How to Choose the Right Tarp for Covering Your RV or Trailer During the Off-Season

Posted on: 17 April 2017

When you own a motor home, ATV, caravan, or any type of utility trailer, and you store it outside during the off-season, you'll want to cover it with a tarp of some sort. This will protect it from potential water damage due to snow and ice and from being damaged by falling icicles, hail and other such inclement weather. When you are ready to choose that tarp, note a few tips before you shop so you get the best one for your caravan.

Choose the material

First consider the amount of protection you might need for your caravan. If you live in an area with lots of snowfall, you'll want maximum waterproofing. This will mean a heavy-duty vinyl, plastic or PVC tarp. These may be the most expensive, so you might opt for a more lightweight canvas if you live in the tropics or any area with milder weather and less risk of snow and ice piling up on your caravan.

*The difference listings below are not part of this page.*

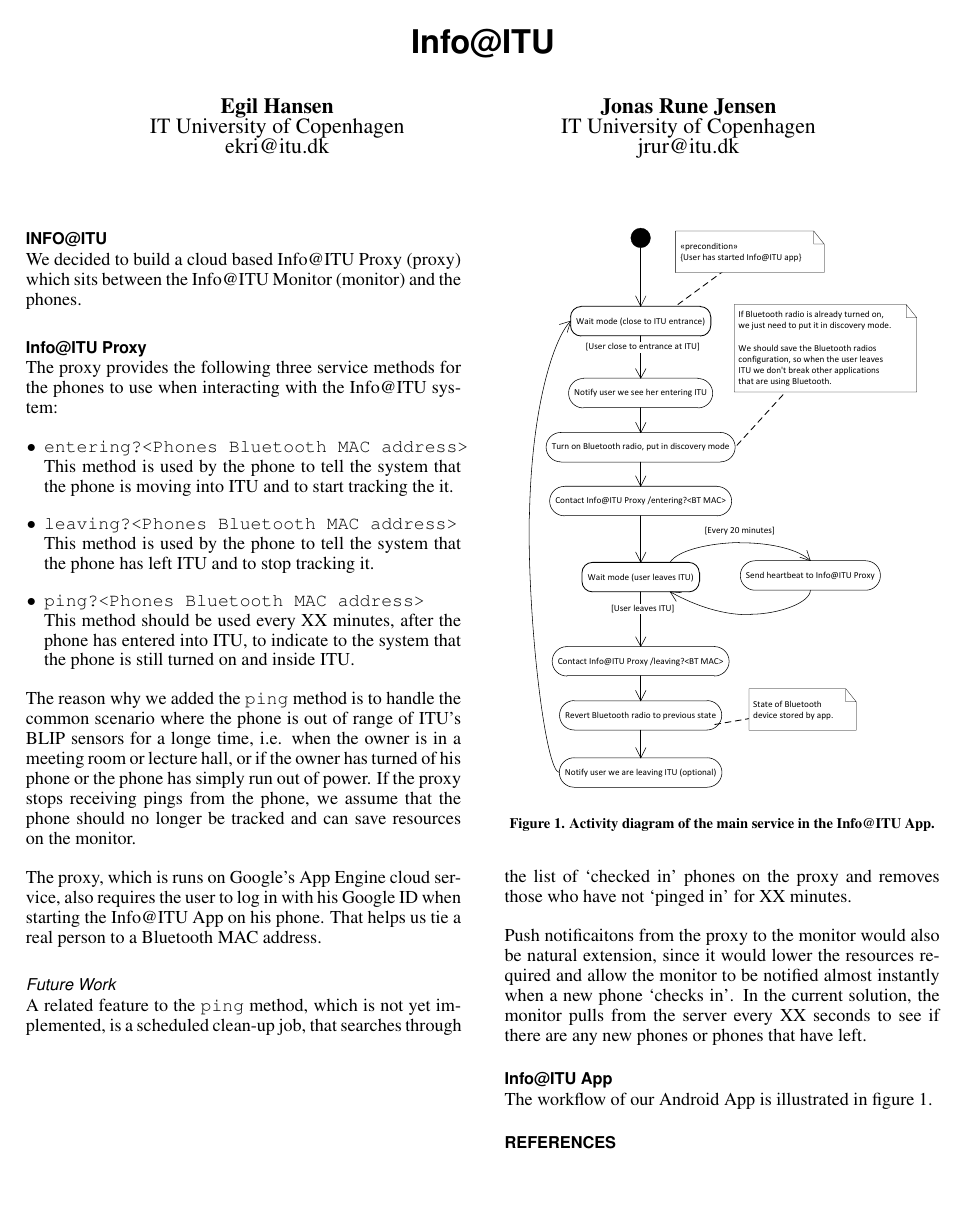
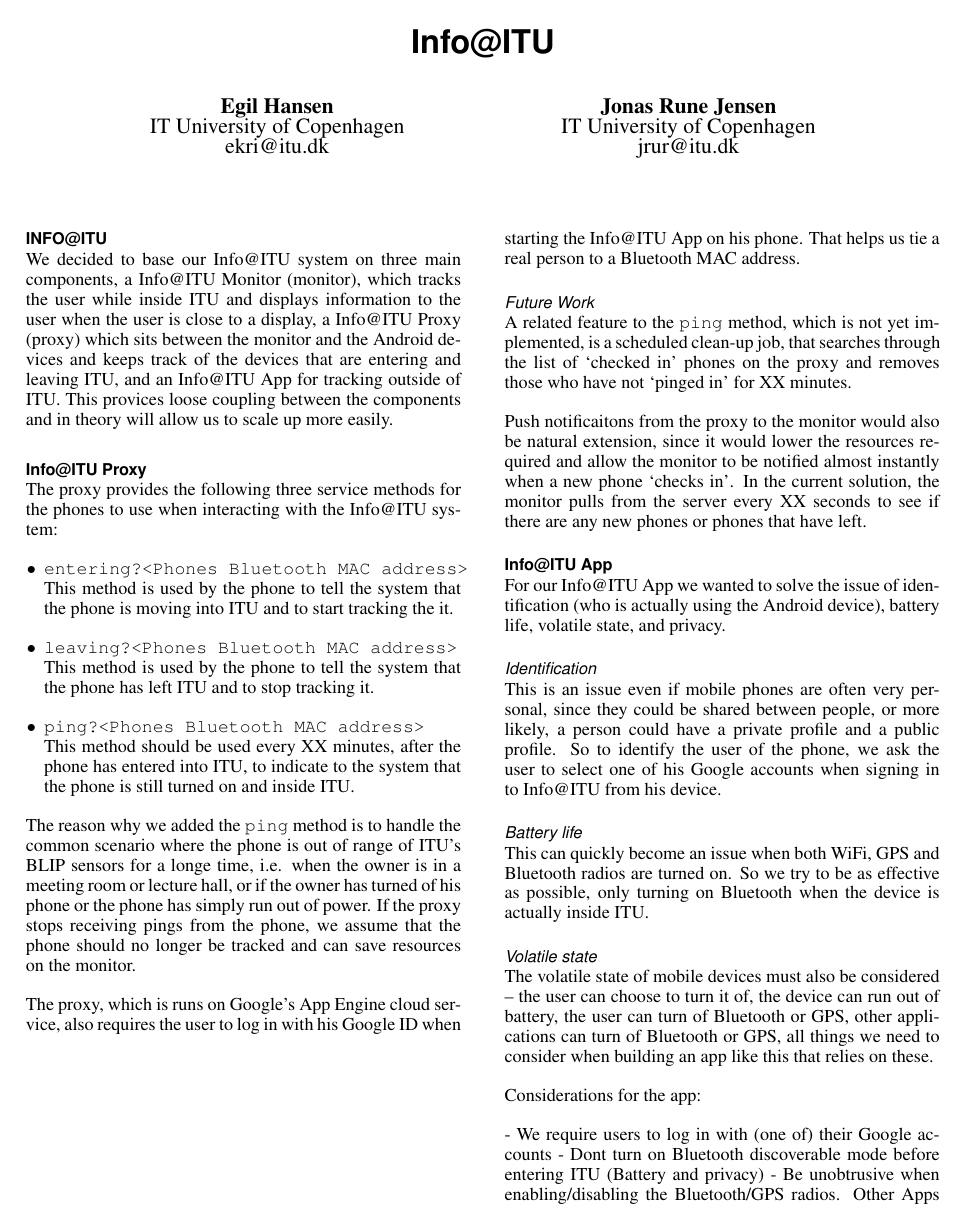
Before and after one commit to egil/Info-at-ITU, a LaTeX document (report/info-at-itu.tex): the whole page before the commit and page 1 of 2 after it. Compiled offline with pdfLaTeX.

Commit message:
minor tweaks to proxy, gitignore

```diff
--- a/report/info-at-itu.tex
+++ b/report/info-at-itu.tex
@@ -44,7 +44,7 @@
 % \end{abstract}
 
 \section{Info@ITU}
-We decided to build a cloud based Info@ITU Proxy (proxy) which sits between the Info@ITU Monitor (monitor) and the phones.
+We decided to base our Info@ITU system on three main components, a Info@ITU Monitor (monitor), which tracks the user while inside ITU and displays information to the user when the user is close to a display, a Info@ITU Proxy (proxy) which sits between the monitor and the Android devices and keeps track of the devices that are entering and leaving ITU, and an Info@ITU App for tracking outside of ITU. This provices loose coupling between the components and in theory will allow us to scale up more easily.
 
 \subsection{Info@ITU Proxy}
 The proxy provides the following three service methods for the phones to use when interacting with the Info@ITU system:
@@ -68,6 +68,25 @@
 Push notificaitons from the proxy to the monitor would also be natural extension, since it would lower the resources required and allow the monitor to be notified almost instantly when a new phone `checks in'. In the current solution, the monitor pulls from the server every XX seconds to see if there are any new phones or phones that have left.
 
 \subsection{Info@ITU App}
+    For our Info@ITU App we wanted to solve the issue of identification (who is actually using the Android device), battery life, volatile state, and privacy.
+
+    \paragraph{Identification} This is an issue even if mobile phones are often very personal, since they could be shared between people, or more likely, a person could have a private profile and a public profile. So to identify the user of the phone, we ask the user to select one of his Google accounts when signing in to Info@ITU from his device.
+
+    \paragraph{Battery life} This can quickly become an issue when both WiFi, GPS and Bluetooth radios are turned on. So we try to be as effective as possible, only turning on Bluetooth when the device is actually inside ITU.
+
+    \paragraph{Volatile state} The volatile state of mobile devices must also be considered -- the user can choose to turn it of, the device can run out of battery, the user can turn of Bluetooth or GPS, other applications can turn of Bluetooth or GPS, all things we need to consider when building an app like this that relies on these.
+
+
+
+Considerations for the app:
+
+- We require users to log in with (one of) their Google accounts
+- Dont turn on Bluetooth discoverable mode before entering ITU (Battery and privacy)
+- Be unobtrusive when enabling/disabling the Bluetooth/GPS radios. Other Apps might be using those radios so we should log the state and not
+- Using vibration, sound, and notification popups when entering and leaving ITU, so user knows we are turining on/off active tracking.
+- Handling normal conditions such as phone running out of batter, being turned of or loosing network connectivity (reliability)
+
+
 The workflow of our Android App is illustrated in figure \ref{fig:android-app-activity-diagram}.
 
 \begin{figure}[t]
```
Also changed, not shown: report/info-at-itu.pdf, 3 other files.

Consider, too, if you might use the tarp for other purposes. A vinyl or plastic tarp might work as a makeshift shelter when you're on holiday and need to protect your grill and other outdoor items from rainfall. Canvas material with a looser weave is good for when you want to use the tarp as an awning, as it allows for more air circulation and greater comfort.

Note the thickness

While a vinyl, plastic or PVC tarp will be strong no matter its thickness, note that a thicker tarp will be easier to tie down and less likely to start flapping in high winds. It is also less likely to shred and tear in those winds or get damaged from hail, falling ice and other such hazards. If you live in an area with very inclement weather, look for the actual thickness and don't rely on advertising lines like 'heavy duty' or 'commercial quality'.

Choose something specific for the vehicle being covered

It can be good to choose a tarp meant specifically for a caravan, a utility trailer and so on. Product-specific tarps will have grommets placed along the edges for the easiest tie down; for example, these grommets will be spaced to work around tyres of a larger caravan versus a smaller utility trailer. A caravan tarp may also have added spacing in the back to accommodate the size of a spare tyre that is often attached to the back of a caravan.